- _What to work on_:
Without including any pictures, write out the data below exactly.

=== Input ===

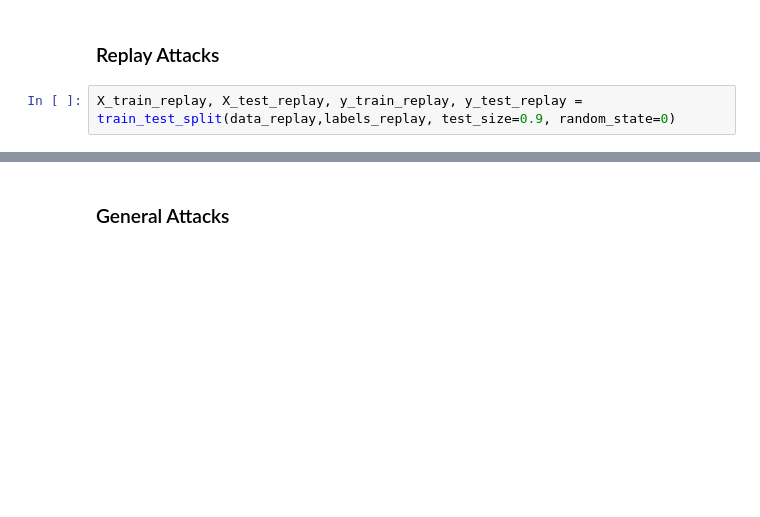
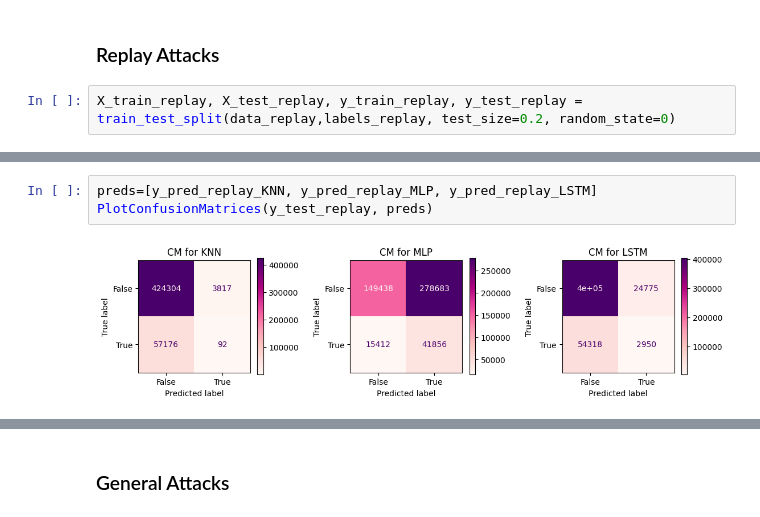
Before and after one commit to nicoletavoinea/BachelorProject, a Jupyter notebook: bachelor_project/GoogleColab/CANAttacksDetection.ipynb, the cells around one changed output, grey strips where cells are left out. Drawn from its saved outputs; the diff is of its cells as text; blank space fills up the shorter version.

```diff
--- a/bachelor_project/GoogleColab/CANAttacksDetection.ipynb
+++ b/bachelor_project/GoogleColab/CANAttacksDetection.ipynb
@@ -332,6 +454,6 @@ SGD model accuracy: 0.984900692489874
 # %% [markdown]
 ### Replay Attacks
 # %%
-X_train_replay, X_test_replay, y_train_replay, y_test_replay = train_test_split(data_replay,labels_replay, test_size=0.9, random_state=0)
+X_train_replay, X_test_replay, y_train_replay, y_test_replay = train_test_split(data_replay,labels_replay, test_size=0.2, random_state=0)
 # %%
 y_pred_replay_KNN=KNNClassification(X_train_replay, y_train_replay,X_test_replay, y_test_replay)
@@ -343,0 +472,5 @@ SGD model accuracy: 0.9782334812566935
+# %%
+preds=[y_pred_replay_KNN, y_pred_replay_MLP, y_pred_replay_LSTM]
+PlotConfusionMatrices(y_test_replay, preds)
+# %% [output]
+[figure, added]
```
Also changed, not shown: parts of 83 cells of this notebook.
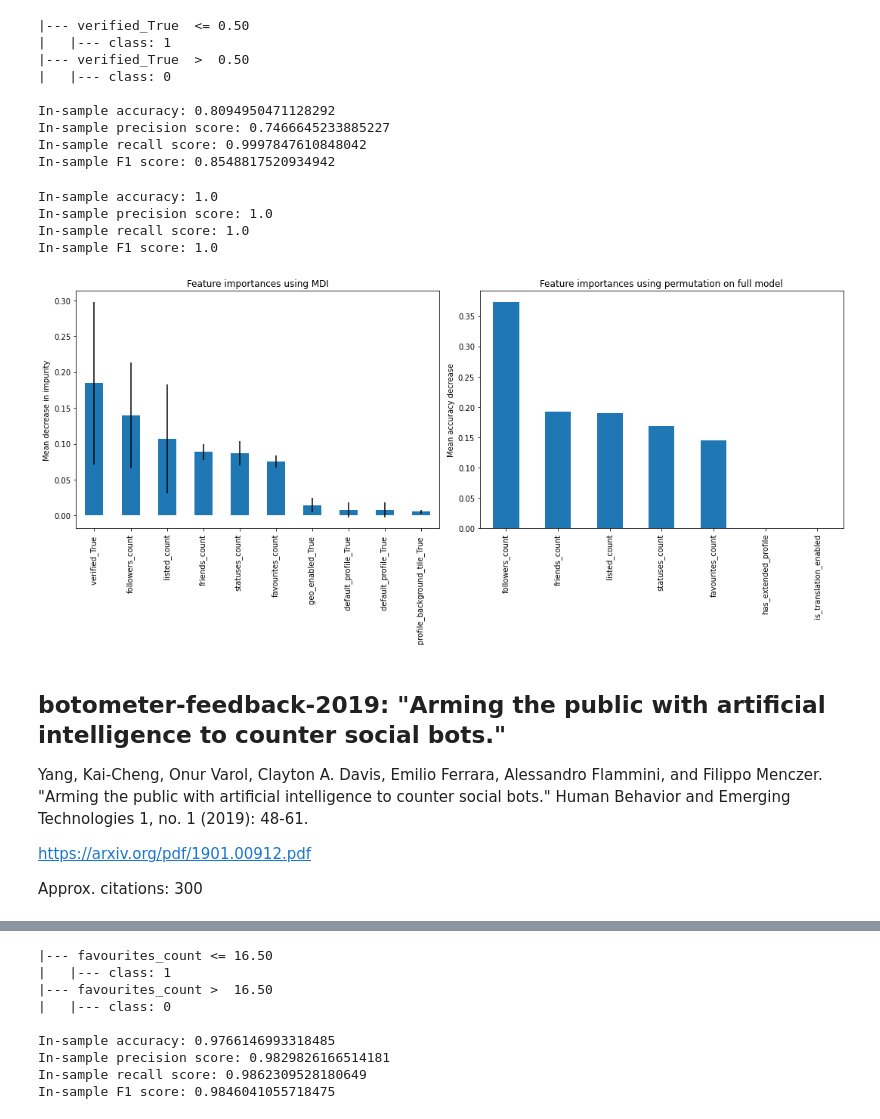
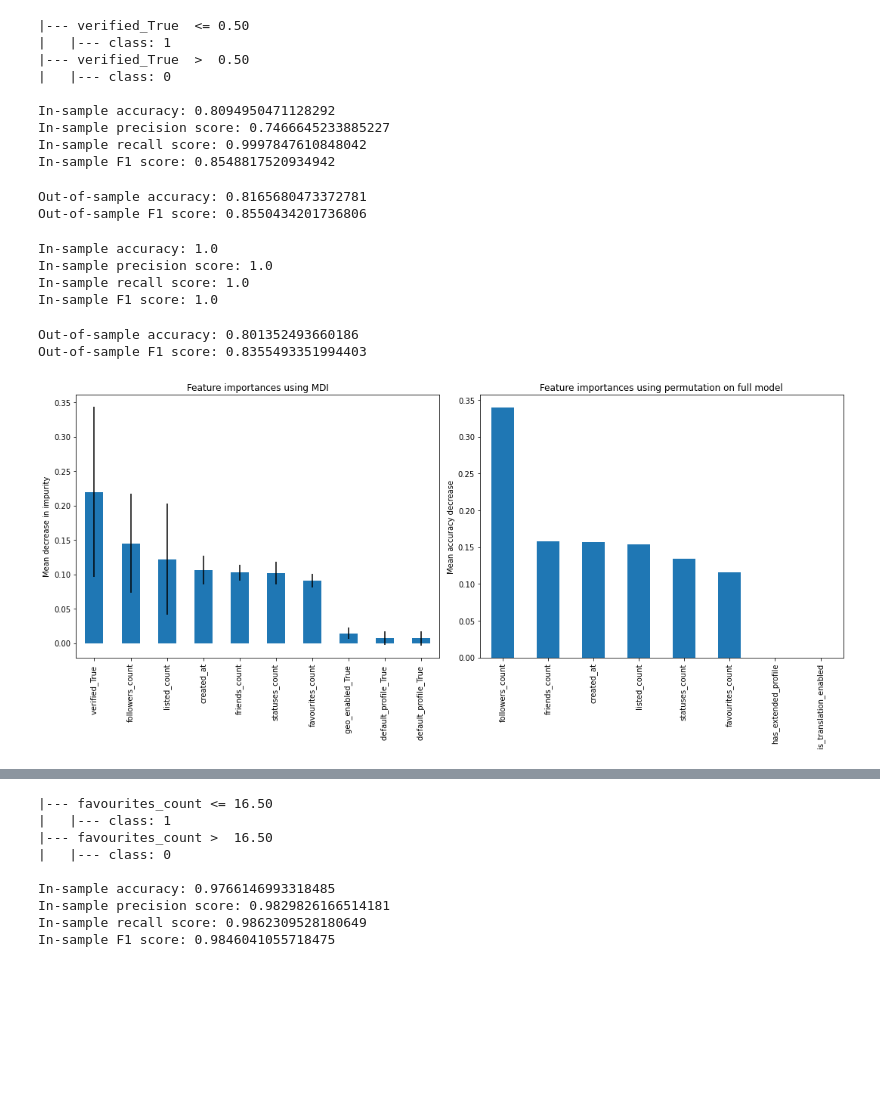
Before and after one commit to johnchrishays/bot-detection, a Jupyter notebook: Simple Decision Rules Give High Accuracy for Detecting Social Bots on Benchmark Datasets.ipynb, the cells around one changed output, grey strips where cells are left out. Drawn from its saved outputs; the diff is of its cells as text; code cells hidden in the pictures; blank space fills up the shorter version.

Commit message:
finish analysis, including comparison of simple decision rules and state of art

```diff
--- a/Simple Decision Rules Give High Accuracy for Detecting Social Bots on Benchmark Datasets.ipynb
+++ b/Simple Decision Rules Give High Accuracy for Detecting Social Bots on Benchmark Datasets.ipynb
@@ -154,9 +158,12 @@ def load_twibot(path):
     return twibot_df, twibot_one_hot, twibot_labels
 
 twibot_df, twibot_one_hot, twibot_labels = load_twibot("./data/Twibot-20/train.json")
+twibot_test, twibot_one_hot_test, twibot_labels_test = load_twibot("./data/Twibot-20/test.json")
+twibot_validate, twibot_one_hot_validate, twibot_labels_validate = load_twibot("./data/Twibot-20/dev.json")
 # %%
 # Fit and score on decision tree
-dt_clf = fit_and_score(twibot_one_hot, twibot_labels, depth=1)
+shared_columns = np.intersect1d(twibot_one_hot.columns, twibot_one_hot_test.columns) # Since we want to check on test set, just use common columns between train/test.
+dt_clf = fit_and_score(twibot_one_hot[shared_columns], twibot_labels, depth=1)
 # %% [output]
 |--- verified_True  <= 0.50
 |   |--- class: 1
@@ -167,27 +174,30 @@ In-sample accuracy: 0.8094950471128292
 In-sample precision score: 0.7466645233885227
 In-sample recall score: 0.9997847610848042
 In-sample F1 score: 0.8548817520934942
+# %%
+# Score on test set for comparison to state of the art
+oos_score(dt_clf, twibot_one_hot_test[shared_columns], twibot_labels_test)
+# %% [output]
+Out-of-sample accuracy: 0.8165680473372781
+Out-of-sample F1 score: 0.8550434201736806
 # %%
 # Fit and score on random forest
 rf = ensemble.RandomForestClassifier(n_estimators=100)
-rf_clf = fit_and_score(twibot_one_hot, twibot_labels, method=rf)
+rf_clf = fit_and_score(twibot_one_hot[shared_columns], twibot_labels, method=rf)
 # %% [output]
 In-sample accuracy: 1.0
 In-sample precision score: 1.0
 In-sample recall score: 1.0
 In-sample F1 score: 1.0
+# %%
+oos_score(rf_clf, twibot_one_hot_test[shared_columns], twibot_labels_test)
+# %% [output]
+Out-of-sample accuracy: 0.801352493660186
+Out-of-sample F1 score: 0.8355493351994403
 # %%
 fig, axes = plt.subplots(1,2, figsize=(15,7))
-mdi_feature_importance(rf_clf, list(twibot_one_hot.columns), axes[0])
+mdi_feature_importance(rf_clf, list(twibot_one_hot[shared_columns].columns), axes[0])
 permutation_feature_importance(axes[1], twibot_df, twibot_labels, DUMMY_COLUMNS)
 fig.tight_layout()
 # %% [output]
-[figure, old version]
+[figure, new version]
-# %% [markdown]
-## botometer-feedback-2019: "Arming the public with artificial intelligence to counter social bots."
-
-Yang, Kai‐Cheng, Onur Varol, Clayton A. Davis, Emilio Ferrara, Alessandro Flammini, and Filippo Menczer. "Arming the public with artificial intelligence to counter social bots." Human Behavior and Emerging Technologies 1, no. 1 (2019): 48-61.
-
-https://arxiv.org/pdf/1901.00912.pdf
-
-Approx. citations: 300
```
Also changed, not shown: parts of 15 cells of this notebook.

===

- _Output_:
Before and after one commit to nicoletavoinea/BachelorProject, a Jupyter notebook: bachelor_project/GoogleColab/CANAttacksDetection.ipynb, the cells around one changed output, grey strips where cells are left out. Drawn from its saved outputs; the diff is of its cells as text; blank space fills up the shorter version.

```diff
--- a/bachelor_project/GoogleColab/CANAttacksDetection.ipynb
+++ b/bachelor_project/GoogleColab/CANAttacksDetection.ipynb
@@ -332,6 +454,6 @@ SGD model accuracy: 0.984900692489874
 # %% [markdown]
 ### Replay Attacks
 # %%
-X_train_replay, X_test_replay, y_train_replay, y_test_replay = train_test_split(data_replay,labels_replay, test_size=0.9, random_state=0)
+X_train_replay, X_test_replay, y_train_replay, y_test_replay = train_test_split(data_replay,labels_replay, test_size=0.2, random_state=0)
 # %%
 y_pred_replay_KNN=KNNClassification(X_train_replay, y_train_replay,X_test_replay, y_test_replay)
@@ -343,0 +472,5 @@ SGD model accuracy: 0.9782334812566935
+# %%
+preds=[y_pred_replay_KNN, y_pred_replay_MLP, y_pred_replay_LSTM]
+PlotConfusionMatrices(y_test_replay, preds)
+# %% [output]
+[figure, added]
```
Also changed, not shown: parts of 83 cells of this notebook.
Before and after one commit to johnchrishays/bot-detection, a Jupyter notebook: Simple Decision Rules Give High Accuracy for Detecting Social Bots on Benchmark Datasets.ipynb, the cells around one changed output, grey strips where cells are left out. Drawn from its saved outputs; the diff is of its cells as text; code cells hidden in the pictures; blank space fills up the shorter version.

Commit message:
finish analysis, including comparison of simple decision rules and state of art

```diff
--- a/Simple Decision Rules Give High Accuracy for Detecting Social Bots on Benchmark Datasets.ipynb
+++ b/Simple Decision Rules Give High Accuracy for Detecting Social Bots on Benchmark Datasets.ipynb
@@ -154,9 +158,12 @@ def load_twibot(path):
     return twibot_df, twibot_one_hot, twibot_labels
 
 twibot_df, twibot_one_hot, twibot_labels = load_twibot("./data/Twibot-20/train.json")
+twibot_test, twibot_one_hot_test, twibot_labels_test = load_twibot("./data/Twibot-20/test.json")
+twibot_validate, twibot_one_hot_validate, twibot_labels_validate = load_twibot("./data/Twibot-20/dev.json")
 # %%
 # Fit and score on decision tree
-dt_clf = fit_and_score(twibot_one_hot, twibot_labels, depth=1)
+shared_columns = np.intersect1d(twibot_one_hot.columns, twibot_one_hot_test.columns) # Since we want to check on test set, just use common columns between train/test.
+dt_clf = fit_and_score(twibot_one_hot[shared_columns], twibot_labels, depth=1)
 # %% [output]
 |--- verified_True  <= 0.50
 |   |--- class: 1
@@ -167,27 +174,30 @@ In-sample accuracy: 0.8094950471128292
 In-sample precision score: 0.7466645233885227
 In-sample recall score: 0.9997847610848042
 In-sample F1 score: 0.8548817520934942
+# %%
+# Score on test set for comparison to state of the art
+oos_score(dt_clf, twibot_one_hot_test[shared_columns], twibot_labels_test)
+# %% [output]
+Out-of-sample accuracy: 0.8165680473372781
+Out-of-sample F1 score: 0.8550434201736806
 # %%
 # Fit and score on random forest
 rf = ensemble.RandomForestClassifier(n_estimators=100)
-rf_clf = fit_and_score(twibot_one_hot, twibot_labels, method=rf)
+rf_clf = fit_and_score(twibot_one_hot[shared_columns], twibot_labels, method=rf)
 # %% [output]
 In-sample accuracy: 1.0
 In-sample precision score: 1.0
 In-sample recall score: 1.0
 In-sample F1 score: 1.0
+# %%
+oos_score(rf_clf, twibot_one_hot_test[shared_columns], twibot_labels_test)
+# %% [output]
+Out-of-sample accuracy: 0.801352493660186
+Out-of-sample F1 score: 0.8355493351994403
 # %%
 fig, axes = plt.subplots(1,2, figsize=(15,7))
-mdi_feature_importance(rf_clf, list(twibot_one_hot.columns), axes[0])
+mdi_feature_importance(rf_clf, list(twibot_one_hot[shared_columns].columns), axes[0])
 permutation_feature_importance(axes[1], twibot_df, twibot_labels, DUMMY_COLUMNS)
 fig.tight_layout()
 # %% [output]
-[figure, old version]
+[figure, new version]
-# %% [markdown]
-## botometer-feedback-2019: "Arming the public with artificial intelligence to counter social bots."
-
-Yang, Kai‐Cheng, Onur Varol, Clayton A. Davis, Emilio Ferrara, Alessandro Flammini, and Filippo Menczer. "Arming the public with artificial intelligence to counter social bots." Human Behavior and Emerging Technologies 1, no. 1 (2019): 48-61.
-
-https://arxiv.org/pdf/1901.00912.pdf
-
-Approx. citations: 300
```
Also changed, not shown: parts of 15 cells of this notebook.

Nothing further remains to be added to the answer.